INSTRUCTIONS TO FOLLOW: Please show every line in the entries below that includes the word "background".

(Web interface edit records)
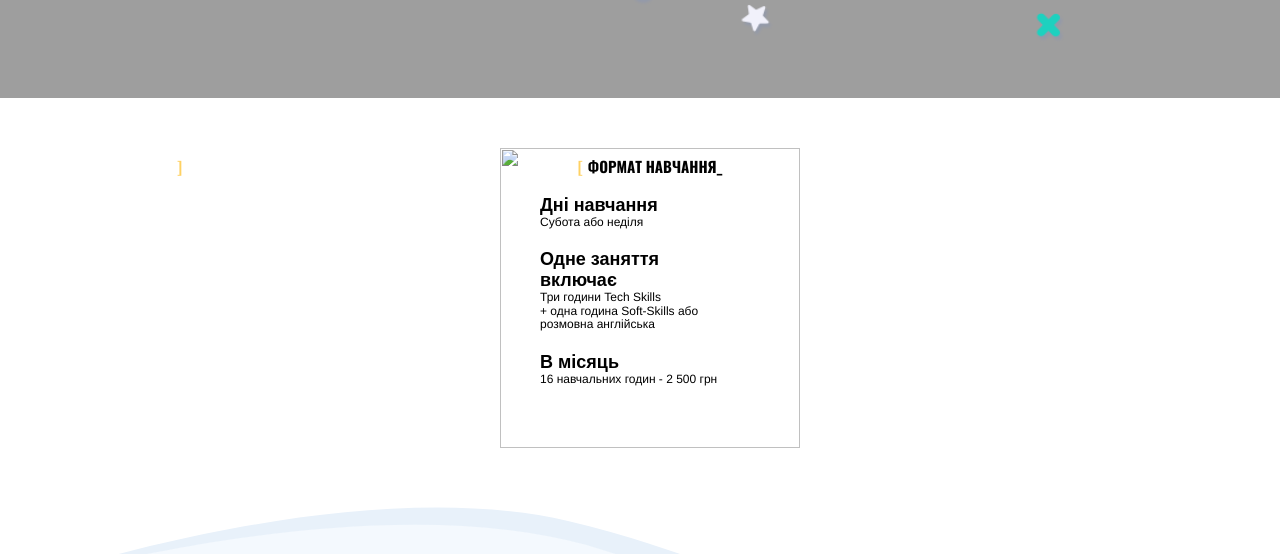
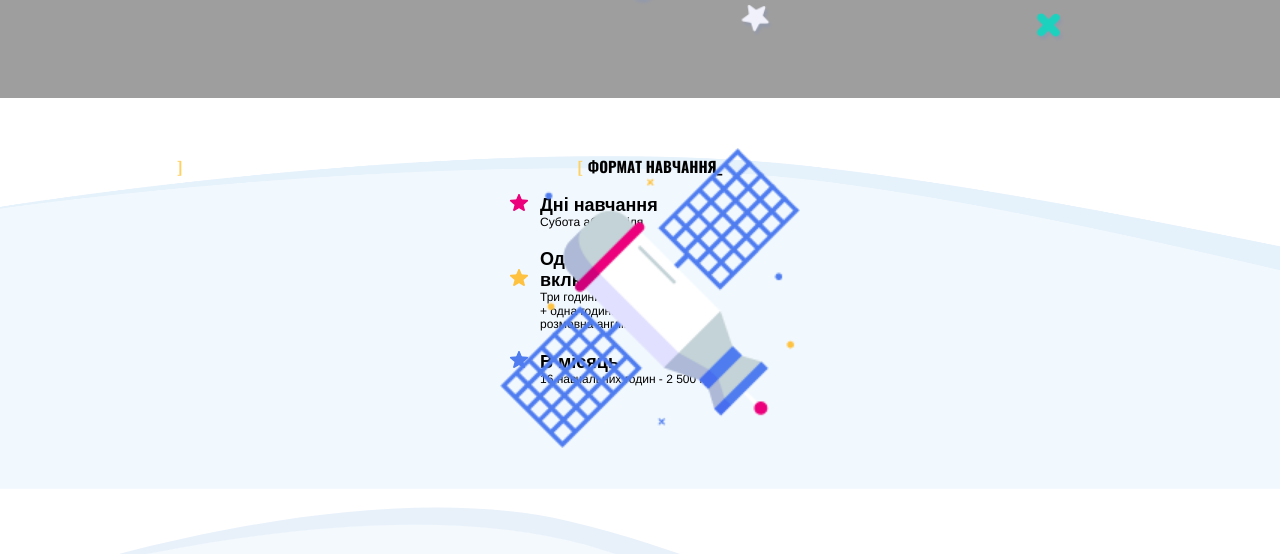
Before and after one commit to Clevinpro/FinishAdditionalGoIt, a website: page src/index.html in a window 1280 px wide. Shown: the part 6315-6869 px from the top of the page. Drawn offline with nearby package versions, Linux system fonts and the light colour scheme; files that its build step writes are made by us from their sources; the site is published under a folder, as on GitHub Pages, so addresses that start at the root find nothing; files whose address does not match are found by name; a web font is replaced by a local one.

Commit message:
fix Oleh

```diff
--- a/src/html/form_education.html
+++ b/src/html/form_education.html
@@ -21,7 +21,7 @@
           </div>
         </div>
         <div class="form_education-items">
-          <img class="form_education-image" src="/images/sputnik-2-2.png" alt="">
+          <img class="form_education-image" src="images/sputnik-2-2.png" alt="">
         </div>
 
       </div>
--- a/src/sass/components/form_education.scss
+++ b/src/sass/components/form_education.scss
@@ -1,5 +1,5 @@
 .background {
-  background: url('/images/form_education-backgr.png') no-repeat bottom;
+  background: url('images/form_education-backgr.png') no-repeat bottom;
   background-size: 150% 85%;
   background-position-x: -50px;
 }
@@ -66,7 +66,7 @@
   &::before {
     display: block;
     margin: 0 auto;
-    content: url('/images/star41.png');
+    content: url('images/star41.png');
     position: absolute;
     left: -30px;
     bottom: 0;
@@ -81,7 +81,7 @@
   &::before {
     display: block;
     margin: 0 auto;
-    content: url('/images/star51.png');
+    content: url('images/star51.png');
     position: absolute;
     left: -30px;
     bottom: 0;
@@ -96,7 +96,7 @@
   &::before {
     display: block;
     margin: 0 auto;
-    content: url('/images/star61.png');
+    content: url('images/star61.png');
     position: absolute;
     left: -30px;
     bottom: 0;
```
Also changed, not shown: build/css/styles.css, build/css/styles.min.css, build/index.html.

EXPECTED ANSWER:
 .background {
-  background: url('/images/form_education-backgr.png') no-repeat bottom;
+  background: url('images/form_education-backgr.png') no-repeat bottom;
   background-size: 150% 85%;
   background-position-x: -50px;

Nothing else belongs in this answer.